I thought I would always be a smoker. For very nearly 20 years, I sucked back over a pack a day and, honestly, I enjoyed most of them. I loved the lung pinch, the head rush, the instant stress relief, the distinct smell of the first drag, the familiar flick-tap knocking the ash. Most of all, I loved the social lubricant smoking provides. The instant camaraderie with other smokers. Even the disdain heaped on by non-smokers gave me something to puff up and fight against.
I also loved the time smoking gives you: The 8 minute break every hour or so that I used so often to gather my thoughts, to calm down, to work shit out. There are even micro breaks. Those moments in a conversation where you need just a couple seconds. Take a few moments to light up, to take a drag, to stub it out…whatever. Those little breaks helped me hide just how socially awkward I really am. They let me sift through what I had heard and formulate a response that wasn’t weird or dumb or creepy. Every person I have successfully conversed with in a smoky bar, break room or bus stop owes the cigarettes a debt for ensuring that they left the conversation without thinking “Damn, what a tool.”
I envy the people I know who still get to smoke. I miss it. I need it still, and it’s been very close to 8 months since my last smoke. Once or twice a day, I absent-mindedly start a smoking ritual. I get up from my chair and start drifting toward an old smoking spot. I roll down my car window as soon as I get in. I reach for my pocket when I walk out of a building. Occasionally, when I stop myself, I have a moment where I can smell that first drag. I can taste it, too. That first one is more acrid than the rest. When this happens, I get a craving that sits in the bottom tips of my lungs. It begs for the pinch. That rolling sting that billows down the front of the lungs and pours into the bottom, forcing that small, lovely spasm. I exhale long and strong when this happens. The kind of deep exhale that pushes from the deepest section of the chest. Up the backs of the lungs, richly through the throat and funneled gently up the back of the nose. Out the nostrils as my head pushes back, neck arching, eyes closed. I even get the beginning of the head rush, only to have it stop short, replaced by a sense of disappointment so acute that I just bit my lip now as I wrote about it.

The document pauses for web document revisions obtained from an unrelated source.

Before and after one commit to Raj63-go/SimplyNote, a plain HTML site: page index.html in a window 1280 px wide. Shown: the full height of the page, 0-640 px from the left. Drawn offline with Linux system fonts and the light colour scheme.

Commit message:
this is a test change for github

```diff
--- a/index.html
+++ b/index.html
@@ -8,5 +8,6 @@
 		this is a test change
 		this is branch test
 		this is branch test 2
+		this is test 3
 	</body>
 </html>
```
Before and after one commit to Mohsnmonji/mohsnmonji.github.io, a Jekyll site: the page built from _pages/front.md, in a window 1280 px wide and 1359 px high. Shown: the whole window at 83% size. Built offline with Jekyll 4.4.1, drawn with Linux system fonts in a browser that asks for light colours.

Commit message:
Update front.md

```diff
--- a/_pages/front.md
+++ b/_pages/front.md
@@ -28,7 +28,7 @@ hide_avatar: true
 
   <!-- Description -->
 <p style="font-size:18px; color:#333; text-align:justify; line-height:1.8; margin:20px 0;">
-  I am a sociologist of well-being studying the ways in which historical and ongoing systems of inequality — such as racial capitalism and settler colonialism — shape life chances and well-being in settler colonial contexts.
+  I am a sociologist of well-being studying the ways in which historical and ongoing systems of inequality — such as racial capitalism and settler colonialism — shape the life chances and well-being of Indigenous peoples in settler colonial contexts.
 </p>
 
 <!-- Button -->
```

My fingertips are twitching like crazy. My lips itch, missing the dangling filter.
I’m not even close to convinced that I’ll ever get over all the addiction symptoms. I don’t imagine I’ll ever find anything else as effective at supporting me in the specific ways I require. I don’t get angry more often than I did when I smoked, but I have discarded the only way I knew guaranteed to take the edge off, to begin the calming process. I don’t stew in stress constantly, but I do waste more time using inferior relief methods. I don’t totally botch every conversation, but I don’t leave the good impressions I used to.
Three years ago, a friend of mine invited me on a short, uphill hike. My wife, my 1 year old son, my friend, and I set out on a hot, late July day through a dappled mixed cedar/bamboo forest. We crossed a small creek and, at that point began a relatively steep climb. There were steps carved into the trail in steeper areas and plenty of handy, graspable trees for support. Within a minute, I was dripping sweat, but so was everybody. Within another minute, I was wheezing.
I’ve always prided myself on being able to keep going despite physical discomfort. I’m a really fat man and, at that time, I was the kind of guy who never went anywhere without my current pack and a backup pack of smokes. Despite these impediments, I had never really been unable to get where I wanted to go under my own power. This day was no different. I got up that fucking hill. When I got to the top, however, I thumped down on my ass and gasped as I fumbled to get a smoke lit. My head was throbbing so hard, my vision was trembling with each pulse. My eyes were being punched from behind. My teeth felt like they were gonna fall out. The smoke helped, but it was ten minutes before I could get to my feet again.
The hike lasted another 90 minutes, and I made it alive, on my own two feet. My friend carried my son, though. I needed everyone to stop for me three more times while I recovered with more smokes. When we got back to the parking lot, I swore I’d never even consider it again.
8 months ago, I was diagnosed with bronchial asthma (for the second time). I was pretty much constantly choking and coughing up slime. I started on inhaled steroids and quit smoking. I didn’t *decide* to quit, I just couldn’t physically smoke. My body took the choice away from me.
For 6 months, I felt virtually none of the positive physical effects that quitting smoking should bring. I got my medication increased, though, and I now feel like breathing isn’t an issue. I’ve also been walking an average of 4000 steps more a day (according to the pedometer on my phone) than I had been prior to this April.
Today, my 4 year old son, my 2 year old son and I parked in the same lot I’d sworn never to revisit. We set out to reach the first place I collapsed last time. The day was hot and humid, and I still soaked my clothes with sweat in the first minute. No wheezing, though. We destroyed that hike. Up and down in no time, with plenty left in the tank.
This marks the first time I’ve been honestly glad I quit. And the first thing other than my own resolve preventing me from chasing that lung pinch. Knowing, as I do now, that my kids like to hike, I’m gonna need to maintain this whole easy breathing thing.
July 25, 2012